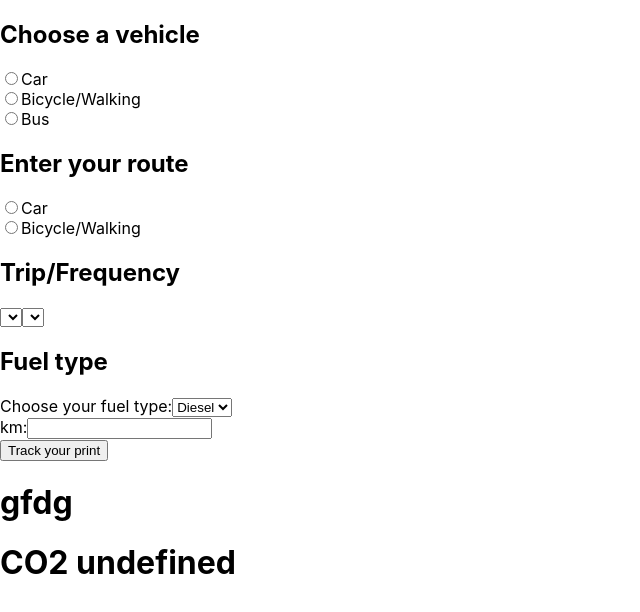
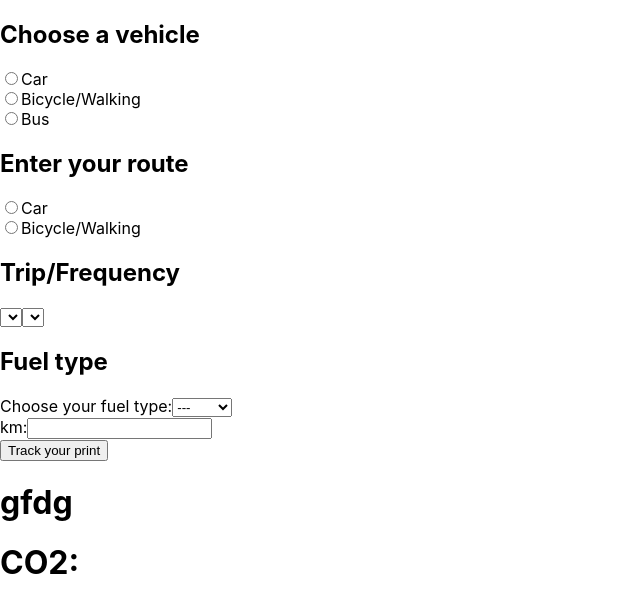
Before and after one commit to WildCodeSchool/2022-03-JS-Lisbon-hackathon-1-Green-House, a React (Create React App) app in the folder green-house/frontend/: page / in a window 1280 px wide. Both pictures are taken after a click on the button "Track your print". Shown: the top 612 px of the page, without its empty margins (0-640 px from the left). Built offline with nearby package versions, Linux system fonts and the light colour scheme.

Commit message:
add function calculatorCO2Car

```diff
--- a/green-house/frontend/src/Contexts/contexts.jsx
+++ b/green-house/frontend/src/Contexts/contexts.jsx
@@ -12,6 +12,7 @@ export const CurrentUserContextProvider = ({ children }) => {
     const [fuelType, setFuelType] = useState("");
     const [km, setKm] = useState();
     const [displayCard, setDisplayCard] = useState(false);
+    const [resultsCO2, setResultsCO2] = useState(0);
 
 
     return (
@@ -24,7 +25,9 @@ export const CurrentUserContextProvider = ({ children }) => {
                 displayCard,
                 setDisplayCard,
                 km,
-                setKm}}
+                setKm,
+                resultsCO2,
+                setResultsCO2}}
         >
             {children}
         </CurrentUserContext.Provider>
--- a/green-house/frontend/src/components/Calculator.js
+++ b/green-house/frontend/src/components/Calculator.js
@@ -1,38 +1,47 @@
-import React, { useContext, useEffect} from 'react'
+import React, { useContext, useEffect, useState} from 'react'
 import CurrentUserContext from '../Contexts/contexts';
 
 function Calculator() {
   const { userTransportation, setUserTransportation, fuelType, setFuelType, displayCard, setDisplayCard, km, setKmkm, setKm} = useContext(CurrentUserContext)
 
+ const [result, setResult] = useState('')
+  let ResultsCO2;
+
   useEffect(() => {
     CalculatorCO2Car()
-}, [userTransportation, fuelType, km])
+  })
 
 
-  let ResultsCO2
 
 
   function CalculatorCO2Car() {
+    console.log(fuelType)
     if(fuelType==="Diesel"){
-      ResultsCO2=132*km
-      return ResultsCO2
-      console.log(km)
+      ResultsCO2 = 132*km
+      setResult(ResultsCO2)
     }
-    if(fuelType==="Petrol"){
+    else if(fuelType==="Petrol"){
       ResultsCO2=120*km
+      setResult(ResultsCO2)
+
     }
-    if(fuelType==="LPG"){
+    else if(fuelType==="LPG"){
       ResultsCO2=83*km
+      setResult(ResultsCO2)
+
     }
-    if(fuelType==="CNG"){
+    else if(fuelType==="CNG"){
       ResultsCO2=113*km
+      setResult(ResultsCO2)
+
     }
   }
+
 
     return (
     <div style={{ display: (displayCard ? "block" : "none") }}>
       <h1>gfdg</h1>
-      <h1>{`CO2 ${ResultsCO2}`}</h1>
+      <h1>{`CO2: ${result}`}</h1>
     </div>
 
 
--- a/green-house/frontend/src/components/CalculatorForm.js
+++ b/green-house/frontend/src/components/CalculatorForm.js
@@ -1,9 +1,15 @@
 import React, { useContext} from 'react'
 import CurrentUserContext from '../Contexts/contexts';
+import Calculator from './Calculator';
 
 
 function CalculatorForm() {
-    const { userTransportation, setUserTransportation, FuelType, setFuelType, displayCard, setDisplayCard, km, setKm} = useContext(CurrentUserContext)
+    const { userTransportation, setUserTransportation, FuelType, setFuelType, displayCard, setDisplayCard, km, setKm, resultsCO2, setResultsCO2} = useContext(CurrentUserContext)
+
+
+
+
+
 
 
     function handleTranportationType(event) {
@@ -15,14 +21,17 @@ function CalculatorForm() {
     }
 
     function handleDisplayCard(){
+        console.log("Aqui")
         setDisplayCard(true);
-        console.log(displayCard)
     }
 
     function handleKm(event){
         setKm(event.target.value);
         console.log(km)
     }
+
+
+
 
     return (
     <div>
@@ -71,6 +80,7 @@ function CalculatorForm() {
           <div>
             <label htmlFor="fuelType">Choose your fuel type:</label>
                 <select id="fuelType" name="fuelType" onChange={handleFuelType}>
+                    <option value="">---</option>
                     <option value="Diesel">Diesel</option>
                     <option value="Petrol">Petrol</option>
                     <option value="LPG">LPG</option>
```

_Goal of the exercise_:
Each entry should appear again exactly as written, pictures excluded.

_Response to the task_:
Before and after one commit to WildCodeSchool/2022-03-JS-Lisbon-hackathon-1-Green-House, a React (Create React App) app in the folder green-house/frontend/: page / in a window 1280 px wide. Both pictures are taken after a click on the button "Track your print". Shown: the top 612 px of the page, without its empty margins (0-640 px from the left). Built offline with nearby package versions, Linux system fonts and the light colour scheme.

Commit message:
add function calculatorCO2Car

```diff
--- a/green-house/frontend/src/Contexts/contexts.jsx
+++ b/green-house/frontend/src/Contexts/contexts.jsx
@@ -12,6 +12,7 @@ export const CurrentUserContextProvider = ({ children }) => {
     const [fuelType, setFuelType] = useState("");
     const [km, setKm] = useState();
     const [displayCard, setDisplayCard] = useState(false);
+    const [resultsCO2, setResultsCO2] = useState(0);
 
 
     return (
@@ -24,7 +25,9 @@ export const CurrentUserContextProvider = ({ children }) => {
                 displayCard,
                 setDisplayCard,
                 km,
-                setKm}}
+                setKm,
+                resultsCO2,
+                setResultsCO2}}
         >
             {children}
         </CurrentUserContext.Provider>
--- a/green-house/frontend/src/components/Calculator.js
+++ b/green-house/frontend/src/components/Calculator.js
@@ -1,38 +1,47 @@
-import React, { useContext, useEffect} from 'react'
+import React, { useContext, useEffect, useState} from 'react'
 import CurrentUserContext from '../Contexts/contexts';
 
 function Calculator() {
   const { userTransportation, setUserTransportation, fuelType, setFuelType, displayCard, setDisplayCard, km, setKmkm, setKm} = useContext(CurrentUserContext)
 
+ const [result, setResult] = useState('')
+  let ResultsCO2;
+
   useEffect(() => {
     CalculatorCO2Car()
-}, [userTransportation, fuelType, km])
+  })
 
 
-  let ResultsCO2
 
 
   function CalculatorCO2Car() {
+    console.log(fuelType)
     if(fuelType==="Diesel"){
-      ResultsCO2=132*km
-      return ResultsCO2
-      console.log(km)
+      ResultsCO2 = 132*km
+      setResult(ResultsCO2)
     }
-    if(fuelType==="Petrol"){
+    else if(fuelType==="Petrol"){
       ResultsCO2=120*km
+      setResult(ResultsCO2)
+
     }
-    if(fuelType==="LPG"){
+    else if(fuelType==="LPG"){
       ResultsCO2=83*km
+      setResult(ResultsCO2)
+
     }
-    if(fuelType==="CNG"){
+    else if(fuelType==="CNG"){
       ResultsCO2=113*km
+      setResult(ResultsCO2)
+
     }
   }
+
 
     return (
     <div style={{ display: (displayCard ? "block" : "none") }}>
       <h1>gfdg</h1>
-      <h1>{`CO2 ${ResultsCO2}`}</h1>
+      <h1>{`CO2: ${result}`}</h1>
     </div>
 
 
--- a/green-house/frontend/src/components/CalculatorForm.js
+++ b/green-house/frontend/src/components/CalculatorForm.js
@@ -1,9 +1,15 @@
 import React, { useContext} from 'react'
 import CurrentUserContext from '../Contexts/contexts';
+import Calculator from './Calculator';
 
 
 function CalculatorForm() {
-    const { userTransportation, setUserTransportation, FuelType, setFuelType, displayCard, setDisplayCard, km, setKm} = useContext(CurrentUserContext)
+    const { userTransportation, setUserTransportation, FuelType, setFuelType, displayCard, setDisplayCard, km, setKm, resultsCO2, setResultsCO2} = useContext(CurrentUserContext)
+
+
+
+
+
 
 
     function handleTranportationType(event) {
@@ -15,14 +21,17 @@ function CalculatorForm() {
     }
 
     function handleDisplayCard(){
+        console.log("Aqui")
         setDisplayCard(true);
-        console.log(displayCard)
     }
 
     function handleKm(event){
         setKm(event.target.value);
         console.log(km)
     }
+
+
+
 
     return (
     <div>
@@ -71,6 +80,7 @@ function CalculatorForm() {
           <div>
             <label htmlFor="fuelType">Choose your fuel type:</label>
                 <select id="fuelType" name="fuelType" onChange={handleFuelType}>
+                    <option value="">---</option>
                     <option value="Diesel">Diesel</option>
                     <option value="Petrol">Petrol</option>
                     <option value="LPG">LPG</option>
```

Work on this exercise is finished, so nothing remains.